Lance agreed to another meeting—this time his fan would bring along Toshi. So, they meet again, at the same TGIF in Shibuya, but this time with Toshi, too.
When they sat down, Toshi pulled out a long list of Hawaiian artists. Toshi wanted Lance to help find these artists in hopes of reissuing their albums on Cool Sound/Cool Hawaii. Lance hardly knew all the names on Toshi's list, but he was all for helping Toshi.
Toshi tasked Lance with tracking the musicians down—Mike Lundy, Johnson Enos, George Street... Lance, with the help of his friend Jon Basebase, started making contact with each artist, telling them that a guy he met in Japan wants to reissue their music.
Lance hardly knew Toshi, so it was rather tricky to convince musicians to trust their music to a guy they just met who was working for a guy he had just met. But it worked, probably because these artists (whose glory days in the spotlight had passed) supported the idea of letting their music live once again.
I should mention that Lance did all of this without compensation—he helped Toshi out of friendship and for the love of music.
Meeting the members of George Street in Honolulu.
Reissues start to happen

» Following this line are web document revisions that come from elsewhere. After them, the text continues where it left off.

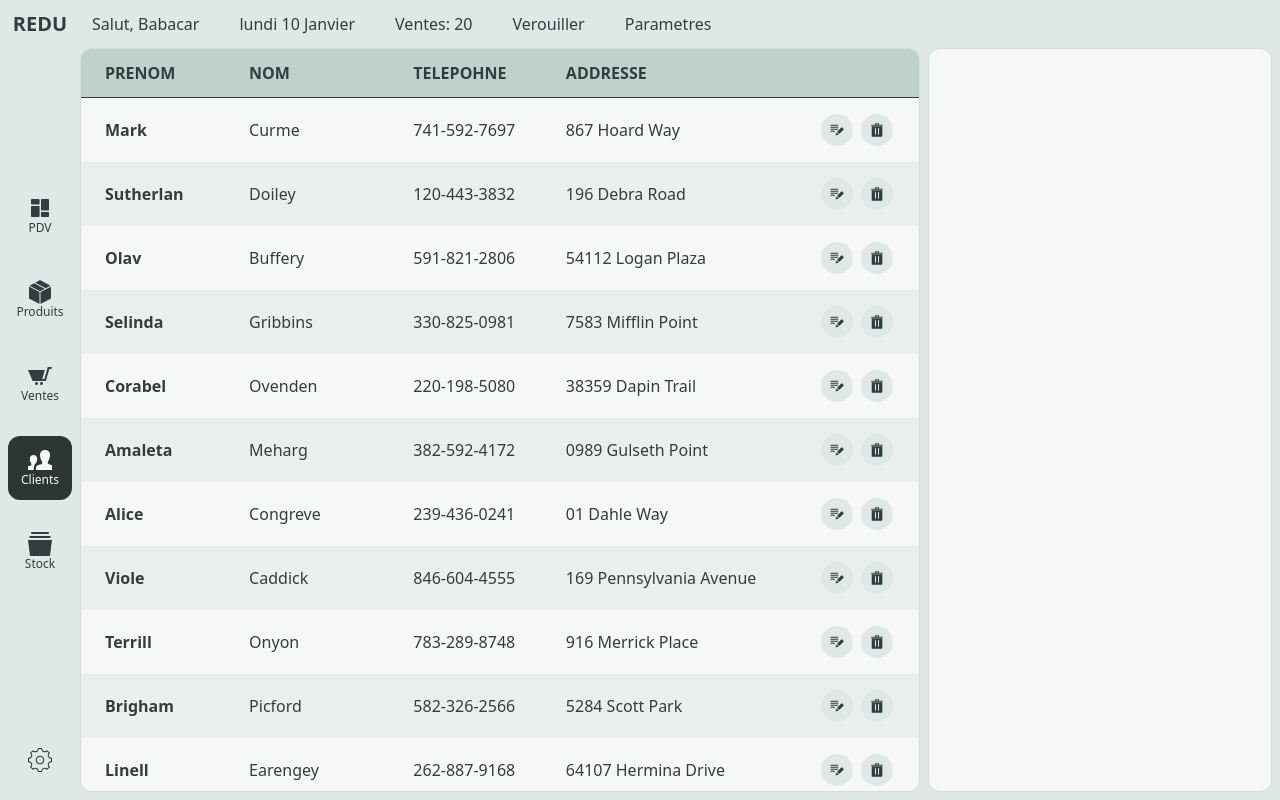
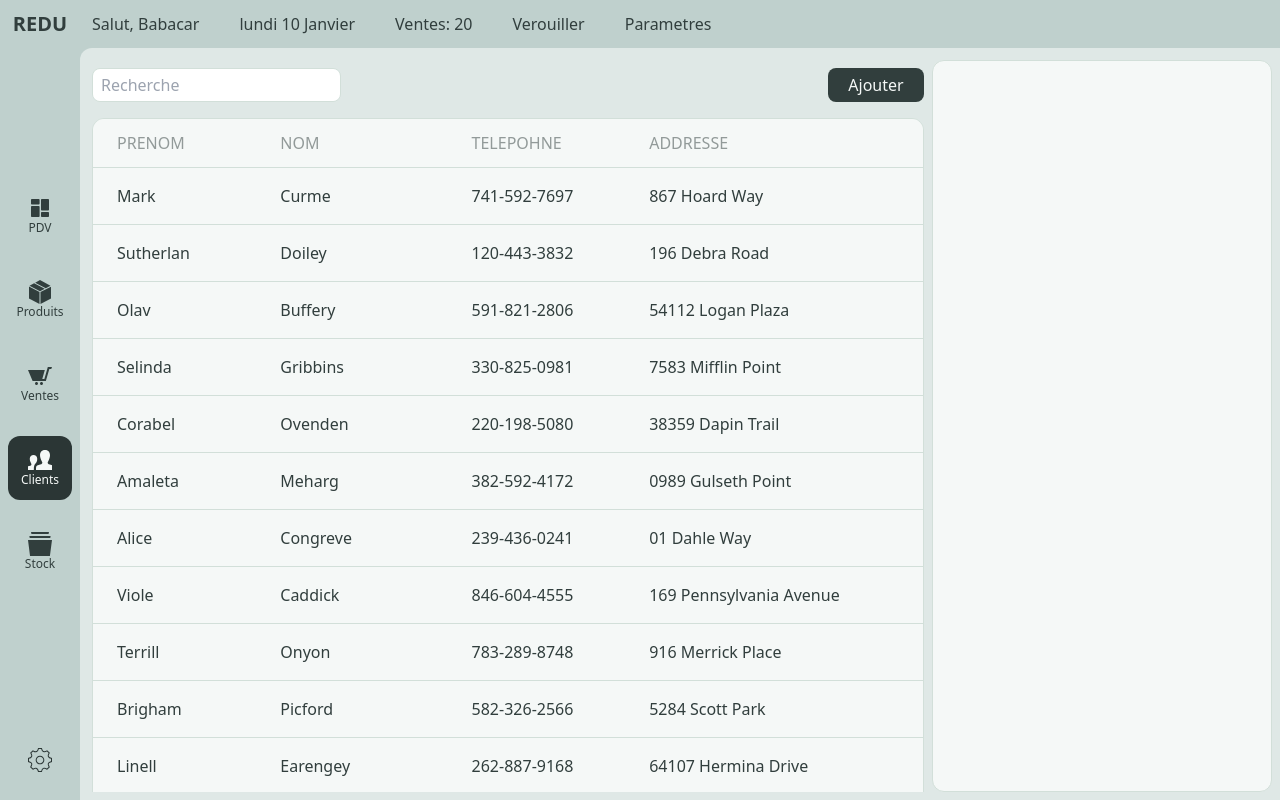
Before and after one commit to mbayebsow/redu-pos-desktop, a React (Vite) app: page /clients in a window 1280 px wide. Built offline with nearby package versions, Linux system fonts and the light colour scheme.

Commit message:
ad table ui and refresh ui

```diff
--- a/index.html
+++ b/index.html
@@ -7,7 +7,7 @@
     <title>Redu POS</title>
   </head>
   <body>
-    <div class="h-screen w-screen overflow-hidden bg-primary-100 text-primary-800 fill-primary-800" id="root"></div>
+    <div class="h-screen w-screen overflow-hidden bg-primary-200 text-primary-800 fill-primary-800" id="root"></div>
     <script type="module" src="/src/main.tsx"></script>
   </body>
 </html>
--- a/src/Layout.tsx
+++ b/src/Layout.tsx
@@ -10,7 +10,7 @@ function Layout() {
       <ApptNav />
       <div className="flex flex-col h-full w-full">
         <AppHeader />
-        <div className="pb-2 pr-2 flex h-full w-full overflow-hidden">
+        <div className="pb-2 pr-2 flex h-full w-full overflow-hidden bg-primary-100 rounded-tl-xl p-3">
           <Outlet />
         </div>
       </div>
--- a/src/components/product/products-list.tsx
+++ b/src/components/product/products-list.tsx
@@ -1,5 +1,6 @@
 import { useProduct } from "../../contexts/product-context";
 import { ProductType } from "../../types";
+import Table from "../ui/data-table";
 
 interface ProductListProps {
   display?: "list" | "card";
@@ -9,26 +10,50 @@ interface ProductProps {
   image: string;
   name: string;
   price: number;
-  display?: "list" | "card";
   handleClick: () => void;
 }
 
-function Product({ handleClick, image, name, price, display }: ProductProps) {
+const columns = [
+  {
+    title: "Image",
+    dataIndex: "image",
+    render: "image",
+  },
+  {
+    title: "Nom",
+    dataIndex: "name",
+  },
+  {
+    title: "Prix",
+    dataIndex: "price",
+  },
+  {
+    title: "Unité",
+    dataIndex: "unite",
+  },
+  {
+    title: "P-moitie",
+    dataIndex: "priceDemi",
+  },
+  {
+    title: "Active",
+    dataIndex: "isActive",
+  },
+];
+
+function Product({ handleClick, image, name, price }: ProductProps) {
   return (
     <div
       onClick={handleClick}
-      className={`${
-        display === "list" ? "flex gap-5 m-0 border-b" : "rounded-xl"
-      } p-1 h-fit w-full  productItem cursor-pointer overflow-hidden hover:border`}
+      className="rounded-xl p-1 h-fit w-full  productItem cursor-pointer overflow-hidden bg-primary-50 border-primary-300 hover:border"
     >
-      <img
-        src={image}
-        alt={name}
-        className={` ${display === "list" ? "w-16" : "w-full"}  h-auto rounded-lg overflow-hidden aspect-square object-cover`}
-      />
+      <div className="overflow-hidden aspect-square rounded-lg relative">
+        <img src={image} alt={name} className="h-full w-full object-cover" />
+        <p className="nowrap font-semibold text-xs absolute bottom-0 px-2 py-1 bg-primary-50/50 w-full">{price}</p>
+      </div>
+
       <div className="p-2">
         <p className="flex-grow truncate mr-1 text-xs">{name}</p>
-        <p className="nowrap font-semibold text-sm">{price}</p>
       </div>
     </div>
   );
@@ -38,16 +63,46 @@ function ProductsList({ display = "list", handleClick }: ProductListProps) {
   const { products } = useProduct();
 
   return products ? (
-    products.map((product) => (
-      <Product
-        key={product.id}
-        handleClick={() => handleClick(product)}
-        name={product.name}
-        price={product.price}
-        image={product.image}
-        display={display}
-      />
-    ))
+    display === "list" ? (
+      <Table handleClick={handleClick} columns={columns} data={products}>
+        <div className="w-fit inline-flex gap-2 items-center">
+          <button className="font-medium text-red-600 fill-primary-800 w-8 h-8 bg-primary-100 p-2 rounded-full">
+            <svg
+              clipRule="evenodd"
+              fillRule="evenodd"
+              strokeLinejoin="round"
+              strokeMiterlimit="2"
+              viewBox="0 0 24 24"
+              xmlns="http://www.w3.org/2000/svg"
+            >
+              <path
+                d="m11.239 15.533c-1.045 3.004-1.238 3.451-1.238 3.84 0 .441.385.627.627.627.272 0 1.108-.301 3.829-1.249zm.888-.888 3.22 3.22 6.408-6.401c.163-.163.245-.376.245-.591 0-.213-.082-.427-.245-.591-.58-.579-1.458-1.457-2.039-2.036-.163-.163-.377-.245-.591-.245-.213 0-.428.082-.592.245zm-3.127-.895c0-.402-.356-.75-.75-.75-2.561 0-2.939 0-5.5 0-.394 0-.75.348-.75.75s.356.75.75.75h5.5c.394 0 .75-.348.75-.75zm5-3c0-.402-.356-.75-.75-.75-2.561 0-7.939 0-10.5 0-.394 0-.75.348-.75.75s.356.75.75.75h10.5c.394 0 .75-.348.75-.75zm0-3c0-.402-.356-.75-.75-.75-2.561 0-7.939 0-10.5 0-.394 0-.75.348-.75.75s.356.75.75.75h10.5c.394 0 .75-.348.75-.75zm0-3c0-.402-.356-.75-.75-.75-2.561 0-7.939 0-10.5 0-.394 0-.75.348-.75.75s.356.75.75.75h10.5c.394 0 .75-.348.75-.75z"
+                fillRule="nonzero"
+              />
+            </svg>
+          </button>
+          <button className="font-medium text-red-600 fill-primary-800 w-8 h-8 bg-primary-100 p-2 rounded-full">
+            <svg
+              clipRule="evenodd"
+              fillRule="evenodd"
+              strokeLinejoin="round"
+              strokeMiterlimit="2"
+              viewBox="0 0 24 24"
+              xmlns="http://www.w3.org/2000/svg"
+            >
+              <path
+                d="m20.015 6.506h-16v14.423c0 .591.448 1.071 1 1.071h14c.552 0 1-.48 1-1.071 0-3.905 0-14.423 0-14.423zm-5.75 2.494c.414 0 .75.336.75.75v8.5c0 .414-.336.75-.75.75s-.75-.336-.75-.75v-8.5c0-.414.336-.75.75-.75zm-4.5 0c.414 0 .75.336.75.75v8.5c0 .414-.336.75-.75.75s-.75-.336-.75-.75v-8.5c0-.414.336-.75.75-.75zm-.75-5v-1c0-.535.474-1 1-1h4c.526 0 1 .465 1 1v1h5.254c.412 0 .746.335.746.747s-.334.747-.746.747h-16.507c-.413 0-.747-.335-.747-.747s.334-.747.747-.747zm4.5 0v-.5h-3v.5z"
+                fillRule="nonzero"
+              />
+            </svg>
+          </button>
+        </div>
+      </Table>
+    ) : (
+      products.map((product) => (
+        <Product key={product.id} handleClick={() => handleClick(product)} name={product.name} price={product.price} image={product.image} />
+      ))
+    )
   ) : (
     <div className="flex flex-col items-center justify-center w-full h-auto absolute">
       <div>
--- /dev/null
+++ b/src/components/ui/data-table.tsx
@@ -0,0 +1,57 @@
+import { ReactNode } from "react";
+
+interface TableProps {
+  columns: {
+    title: string;
+    dataIndex: string;
+    render?: string;
+  }[];
+  data: any[];
+  children?: ReactNode;
+  handleClick?: (p: any) => void;
+}
+
+function Table({ columns, data, children, handleClick }: TableProps) {
+  return (
+    <div className="relative overflow-x-auto w-full border border-primary-light rounded-xl">
+      <table className="w-full relative text-left">
+        <thead className="uppercase w-full bg-primary-50 border-b border-b-primary-light">
+          <tr>
+            {columns.map((column, i) => (
+              <th key={i} className="px-6 py-3 opacity-50 w-auto font-normal">
+                {column.title}
+              </th>
+            ))}
+            {children && <th scope="col" className="px-6 py-3"></th>}
+          </tr>
+        </thead>
+        <tbody>
+          {data.map((d, i) => (
+            <tr
+              onClick={() => handleClick && handleClick(d)}
+              key={i}
+              className={`bg-primary-50  border-b border-b-primary-light hover:bg-primary-100 cursor-pointer`}
+            >
+              {columns.map((column, i) => (
+                <th key={i} className="px-6 py-4 w-auto font-normal">
+                  {column.render === "image" ? (
+                    <img src={d[column.dataIndex]} className="w-10 aspect-square rounded-md" />
+                  ) : d[column.dataIndex].toString() === "false" ? (
+                    "Non"
+                  ) : d[column.dataIndex].toString() === "true" ? (
+                    "Oui"
+                  ) : (
+                    d[column.dataIndex].toString()
+                  )}
+                </th>
+              ))}
+              {children && <th className="px-6 py-4 w-full inline-flex items-center justify-end gap-2">{children}</th>}
+            </tr>
+          ))}
+        </tbody>
+      </table>
+    </div>
+  );
+}
+
+export default Table;
--- a/src/screens/clients-screen.tsx
+++ b/src/screens/clients-screen.tsx
@@ -1,81 +1,29 @@
+import Table from "../components/ui/data-table";
 import { ClientProvider, useClient } from "../contexts/client-context";
+
+const columns = [
+  {
+    title: "Prenom",
+    dataIndex: "firstName",
+  },
+  {
+    title: "Nom",
+    dataIndex: "lastName",
+  },
+  {
+    title: "Telepohne",
+    dataIndex: "phone",
+  },
+  {
+    title: "Addresse",
+    dataIndex: "address",
+  },
+];
 
 function CLientsList() {
   const { clients, selectedClient, setSelectedClient } = useClient();
-  // const [selectedClient, setSelectedClient] = useState<ClientType>();
-
-  return (
-    <div className="relative overflow-x-auto w-full">
-      <table className="w-full relative text-left">
-        <thead className="uppercase w-full bg-primary-200 border-b">
-          <tr>
-            <th scope="col" className="px-6 py-3">
-              PreNom
-            </th>
-            <th scope="col" className="px-6 py-3">
-              Nom
-            </th>
-            <th scope="col" className="px-6 py-3">
-              Telepohne
-            </th>
-            <th scope="col" className="px-6 py-3">
-              Addresse
-            </th>
-            <th scope="col" className="px-6 py-3"></th>
-          </tr>
-        </thead>
-        <tbody>
-          {clients.map((client) => (
-            <tr
-              onClick={() => setSelectedClient(client)}
-              className={`odd:bg-primary-50 even:bg-primary-100/50 hover:border cursor-pointer ${
-                selectedClient?.id === client.id ? "border" : null
-              } `}
-            >
-              <th scope="row" className="px-6 py-4">
-                {client.firstName}
-              </th>
-              <td className="px-6 py-4">{client.lastName}</td>
-              <td className="px-6 py-4">{client.phone}</td>
-              <td className="px-6 py-4">{client.address}</td>
-              <td className="px-6 py-4 flex items-center gap-2">
-                <button className="font-medium text-red-600 fill-primary-800 w-8 h-8 bg-primary-100 p-2 rounded-full">
-                  <svg
-                    clipRule="evenodd"
-                    fillRule="evenodd"
-                    strokeLinejoin="round"
-                    strokeMiterlimit="2"
-                    viewBox="0 0 24 24"
-                    xmlns="http://www.w3.org/2000/svg"
-                  >
-                    <path
-                      d="m11.239 15.533c-1.045 3.004-1.238 3.451-1.238 3.84 0 .441.385.627.627.627.272 0 1.108-.301 3.829-1.249zm.888-.888 3.22 3.22 6.408-6.401c.163-.163.245-.376.245-.591 0-.213-.082-.427-.245-.591-.58-.579-1.458-1.457-2.039-2.036-.163-.163-.377-.245-.591-.245-.213 0-.428.082-.592.245zm-3.127-.895c0-.402-.356-.75-.75-.75-2.561 0-2.939 0-5.5 0-.394 0-.75.348-.75.75s.356.75.75.75h5.5c.394 0 .75-.348.75-.75zm5-3c0-.402-.356-.75-.75-.75-2.561 0-7.939 0-10.5 0-.394 0-.75.348-.75.75s.356.75.75.75h10.5c.394 0 .75-.348.75-.75zm0-3c0-.402-.356-.75-.75-.75-2.561 0-7.939 0-10.5 0-.394 0-.75.348-.75.75s.356.75.75.75h10.5c.394 0 .75-.348.75-.75zm0-3c0-.402-.356-.75-.75-.75-2.561 0-7.939 0-10.5 0-.394 0-.75.348-.75.75s.356.75.75.75h10.5c.394 0 .75-.348.75-.75z"
-                      fillRule="nonzero"
-                    />
-                  </svg>
-                </button>
-                <button className="font-medium text-red-600 fill-primary-800 w-8 h-8 bg-primary-100 p-2 rounded-full">
-                  <svg
-                    clipRule="evenodd"
-                    fillRule="evenodd"
-                    strokeLinejoin="round"
-                    strokeMiterlimit="2"
-                    viewBox="0 0 24 24"
-                    xmlns="http://www.w3.org/2000/svg"
-                  >
-                    <path
-                      d="m20.015 6.506h-16v14.423c0 .591.448 1.071 1 1.071h14c.552 0 1-.48 1-1.071 0-3.905 0-14.423 0-14.423zm-5.75 2.494c.414 0 .75.336.75.75v8.5c0 .414-.336.75-.75.75s-.75-.336-.75-.75v-8.5c0-.414.336-.75.75-.75zm-4.5 0c.414 0 .75.336.75.75v8.5c0 .414-.336.75-.75.75s-.75-.336-.75-.75v-8.5c0-.414.336-.75.75-.75zm-.75-5v-1c0-.535.474-1 1-1h4c.526 0 1 .465 1 1v1h5.254c.412 0 .746.335.746.747s-.334.747-.746.747h-16.507c-.413 0-.747-.335-.747-.747s.334-.747.747-.747zm4.5 0v-.5h-3v.5z"
-                      fillRule="nonzero"
-                    />
-                  </svg>
-                </button>
-              </td>
-            </tr>
-          ))}
-        </tbody>
-      </table>
-    </div>
-  );
+  //selectedClient?.id === client.id
+  return <Table handleClick={setSelectedClient} columns={columns} data={clients} />;
 }
 
 function ClientDetails() {
@@ -110,8 +58,26 @@ function ClientsScreen() {
   return (
     <ClientProvider>
       <div className="flex gap-2 w-full">
-        <div className="w-full h-full overflow-y-scroll border border-primary-light rounded-xl overflow-hidden bg-primary-50">
-          <CLientsList />
+        <div className="w-full h-full overflow-y-scroll">
+          <div className="py-2 flex justify-between gap-2 w-full ">
+            <div className="rounded-lg overflow-hidden h-fit border border-primary-light  bg-primary-50">
+              <input type="text" name="search" placeholder="Recherche" className="w-full px-2 py-1" />
+            </div>
+            <div className="flex gap-1">
+              <button
+                onClick={() => null /*setOpentAddModal(true)*/}
+                className="w-full rounded-lg px-5 bg-primary-800 text-primary-50 whitespace-nowrap"
+              >
+                Ajouter
+              </button>
+            </div>
+          </div>
+
+          <div className="w-full h-full overflow-y-scroll py-2">
+            <div className="h-fit w-full relative">
+              <CLientsList />
+            </div>
+          </div>
         </div>
         <div className="w-2/5 h-full rounded-xl bg-white border border-primary-light p-3 bg-primary-50">
           <ClientDetails />
--- a/src/screens/pos-screen.tsx
+++ b/src/screens/pos-screen.tsx
@@ -64,29 +64,30 @@ function Main() {
         }
       />
 
-      <div className="w-1/2 bg-primary-50 rounded-xl border border-primary-light">
-        <div className="p-2 flex justify-between gap-2 w-full border-b border-b-primary-light">
-          <div className="rounded-lg overflow-hidden h-fit w-2/5">
+      <div className="w-1/2">
+        <div className="p-2 gap-2 w-full">
+          <div className="rounded-lg overflow-hidden h-fit w-2/5 border border-primary-light mb-2">
             <input
               type="text"
               name="search"
               placeholder="Recherche"
               //value=""
               // onChange={onChange}
-              className="w-full bg-primary-100 px-2 py-1 border-b border-primary-200"
+              className="w-full px-2 py-1 bg-primary-50"
             />
           </div>
-          <div className="flex gap-1 w-full overflow-x-scroll pb-1">
-            <button className="w-full rounded-lg px-5 bg-primary-200  border border-primary-300 whitespace-nowrap">Boissons</button>
-            <button className="w-full rounded-lg px-5 bg-primary-200  border border-primary-300 whitespace-nowrap">Céréales</button>
-            <button className="w-full rounded-lg px-5 bg-primary-200  border border-primary-300 whitespace-nowrap">Pâtes</button>
-            <button className="w-full rounded-lg px-5 bg-primary-200  border border-primary-300 whitespace-nowrap">Confitures</button>
-            <button className="w-full rounded-lg px-5 bg-primary-200  border border-primary-300 whitespace-nowrap">Divers</button>
+          <div className="flex gap-1 w-full overflow-x-scroll">
+            <button className="w-full rounded-lg px-5 py-1 bg-primary-50/50  border border-primary-light whitespace-nowrap">Boissons</button>
+            <button className="w-full rounded-lg px-5 py-1 bg-primary-50/50   border border-primary-light whitespace-nowrap">Pâtes</button>
+            <button className="w-full rounded-lg px-5 py-1 bg-primary-50/50   border border-primary-light whitespace-nowrap">Céréales</button>
+            <button className="w-full rounded-lg px-5 py-1 bg-primary-50/50   border border-primary-light whitespace-nowrap">Confitures</button>
+            <button className="w-full rounded-lg px-5 py-1 bg-primary-50/50   border border-primary-light whitespace-nowrap">Divers</button>
+            <button className="w-full rounded-lg px-5 py-1 bg-primary-50/50   border border-primary-light whitespace-nowrap">Divers</button>
           </div>
         </div>
 
         <div className="w-full h-full overflow-y-scroll p-2">
-          <div className="grid grid-cols-5 gap-2 h-fit w-full  mb-16 relative">
+          <div className="grid grid-cols-5 gap-2 h-fit w-full mb-16 relative">
             <ProductsList display="card" handleClick={addProduct} />
           </div>
         </div>
@@ -111,9 +112,7 @@ function Main() {
           <button
             disabled={cartTotal === 0}
             onClick={viewReceipt}
-            className={`h-fit ${
-              cartTotal === 0 ? "bg-primary-800 text-primary-700" : "bg-primary-200 text-primary-900"
-            } text-white text-center text-3xl font-bold w-full py-3 focus:outline-none rounded-md`}
+            className={`h-fit  bg-primary-200 text-primary-900 text-white text-center text-3xl font-bold w-full py-3 focus:outline-none rounded-md`}
           >
             PAYER
           </button>
--- a/src/screens/products-screen.tsx
+++ b/src/screens/products-screen.tsx
@@ -83,8 +83,8 @@ function Main() {
         actionButtonOnClick={addNewProduct}
       />
       <div className="w-full h-full overflow-hidden flex gap-2">
-        <div className="w-full bg-primary-50 border border-primary-light p-2 rounded-xl">
-          <div className="py-2 flex justify-between gap-2 w-full border-b border-b-primary-light">
+        <div className="w-full">
+          <div className="py-2 flex justify-between gap-2 w-full ">
             <div className="rounded-lg overflow-hidden h-fit">
               <input
                 type="text"
```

After Lance made contact with all the musicians he could find, Toshi flew to Honolulu to meet each musician. Toshi's plan was to promote their music with a series of compilations—which eventually became the Island Mellow 1 and 2. After this, Toshi would know which musicians showed the greatest potential (and were easy to work with).
There was, however, one big catch—each reissue album must feature at least one bonus track. That's why CDs like AURA feature the hard-to-find single "The Feeling's Right" and the dancefloor jam "Stop". Or, in Mike Lundy's case, an entire album's worth of new versions of his originals.
This all happened in the early 2000's. Mike Lundy's The Rhythm of Life was reissued in June 2003. By that time, Toshi had already released the self-titled Tender Leaf LP—one of Cool Sound's most popular releases to date—Mackey Feary's Touch Sensitive and Nite Life, plus a string of Toma-Natto works.
A gift to Lance
While Lance gave Toshi the opportunity to give us some wonderful Hawaiian AOR reissues, Toshi gave Lance one of the greatest gifts any musician could ask for: the chance to meet legendary AOR musicians for the opportunity to record a brand new album.
With Toshi's deep—deep!—network of Los Angeles musicians, Lance's dreams of working with legendary AOR artists soon came true. Lance named some of his biggest inspirations—like Jay Graydon, David Pack, and Bill Cantos—hoping Toshi would be able to introduce him to these artists.
Toshi didn't upset: Lance was soon meeting the artists he requested artist face-to-face to discuss his album. A dream come true, the kind you have to slap your cheeks just to make sure you're awake.
And best of all, Toshi released this special project on his Cool Sound label.
Lance Jyo and AOR musician David Pack.
Lance and Toshi continue their friendship
Nowadays, Toshi is an aspiring songwriter. He and Lance have recently collaborated on a new single, "You'll Always Be The One For Me", featuring actor/musician Kazutaka Ishii. The CD single, Cool Sound meets Kazutaka Ishii, is available in Japan on September 26, 2012. Listen now:
Check out www.lancejyo.com for Lance's music. All photos from www.lancejyo.com.
For more info on Cool Sound, check out www.coolsound.co.jp